Our Excellence

By Jack Hartings, Chairman of ICBA

Never stop striving for excellence. That thought comes to my mind when I think of top-performing community banks. Excellence is built into what community banks do every day. They do this by never settling for the status quo or thinking that what worked last year will work this year. They are constantly trying to do better and ensure excellence by demanding it in everything they do. Because of this, our institutions constantly monitor and measure their performance.

As community bankers, however, we don’t stop at the numbers. Hard, empirical performance measures—such as return on average assets, return on average equity and efficiency ratios—are only the beginning when it comes to any community bank’s success. While we are for-profit businesses balancing the needs of our customers, shareholders and employees, we also have a direct stake in the success of our customers and communities, which depend on us every day.

For these reasons, many other critical but less quantifiable pieces are part of the puzzle of success and excellence for community banks. Those factors involve intangibles like how well we maintain high staff involvement and morale, sustain superior customer service, as well as support the economic well-being of our customers and communities. Our institutions constantly balance these different priorities and always strive to find ways to do better.

Take for instance my community bank, The Peoples Bank Co. in Coldwater, Ohio. To maintain a highly efficient bank, we make sure that all members of our staff are involved in continually improving our institution. This means every process and position is constantly evaluated to see if there’s a way we can do things better. Can we make an individual employee’s role more productive? Is there a way to make a task more efficient, secure or constructive? As community bankers, we all routinely ask ourselves these questions every day. And from my experience, community banks that consistently achieve their goals engrain such a culture of rigorous excellence at all levels of their management and staff.

While there is no silver bullet for making a community bank more efficient, there are also more than 1,000 ways for a community bank to be successful—and to define success on its own terms.
About a quarter of all counties in the United States are served only by a single community bank and no other financial institution. The numbers to profitably support a quick-buck, transaction-driven big bank don’t add up in those counties—that’s why the megabanks aren’t there. But that’s where community banks step up and make a difference by operating balanced, efficient, resourceful and conscientious financial institutions that serve a wide range of needs. Our community banks operate for the long haul and the best interests of all the people we serve. Of course, that’s what makes community banks and community bankers ambassadors of financial excellence.

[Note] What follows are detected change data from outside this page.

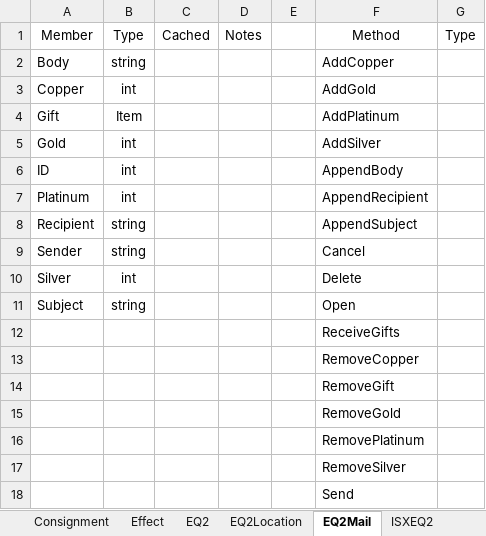
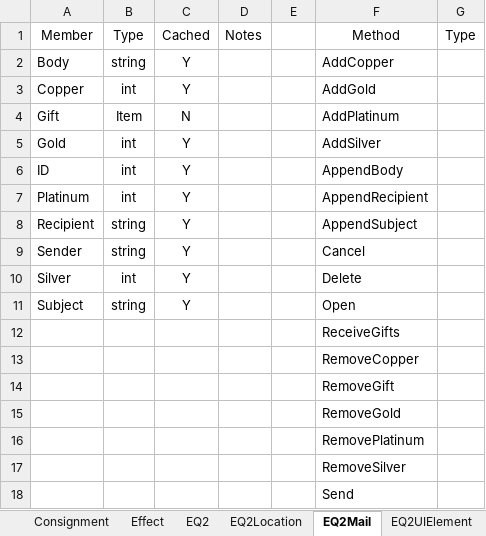
Before and after one commit to isxGames/ISXEQ2Wrapper, an Excel workbook: ISXEQ2 Documentation.xlsx, sheet EQ2Mail, drawn as a sheet; values as stored, in another font and other column widths than the file's, no borders; the diff names each change by its address in the sheet, - before the commit and + after, or states it on an @@ line.

Commit message:
Completed update of ChoiceWindow, Consignment, EQ2Mail, EQ2UIElements, EQ2UIPage, Merchandise, Radar, VendingContainer, Vendor, and Zone. Created a class sharing all methods and members in common between Merchandise and Consignment (VendorItem) to resolve the VendingContainer member "Item(int or string)".

```diff
--- a/ISXEQ2 Documentation.xlsx (sheet EQ2Mail)
+++ b/ISXEQ2 Documentation.xlsx (sheet EQ2Mail)
+sheet tab: EQ2UIElement
-C2:C3: (empty)
+C2:C3: Y
-C4: (empty)
+C4: N
-C5:C11: (empty)
+C5:C11: Y
```
Also changed, not shown: sheet Merchandise, other sheet tabs, 22 other files.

Enjoy reading about this year’s top-performing member community banks in this month’s issue of Independent Banker, starting on page 20. But remember that every community bank, whether it appears on this year’s lists or not, is inherently a best-performing bank for its community. At its heart, that is what our great, marvelously diverse industry is truly about.

Jack Hartings is president and CEO of The Peoples Bank Co. in Coldwater, Ohio.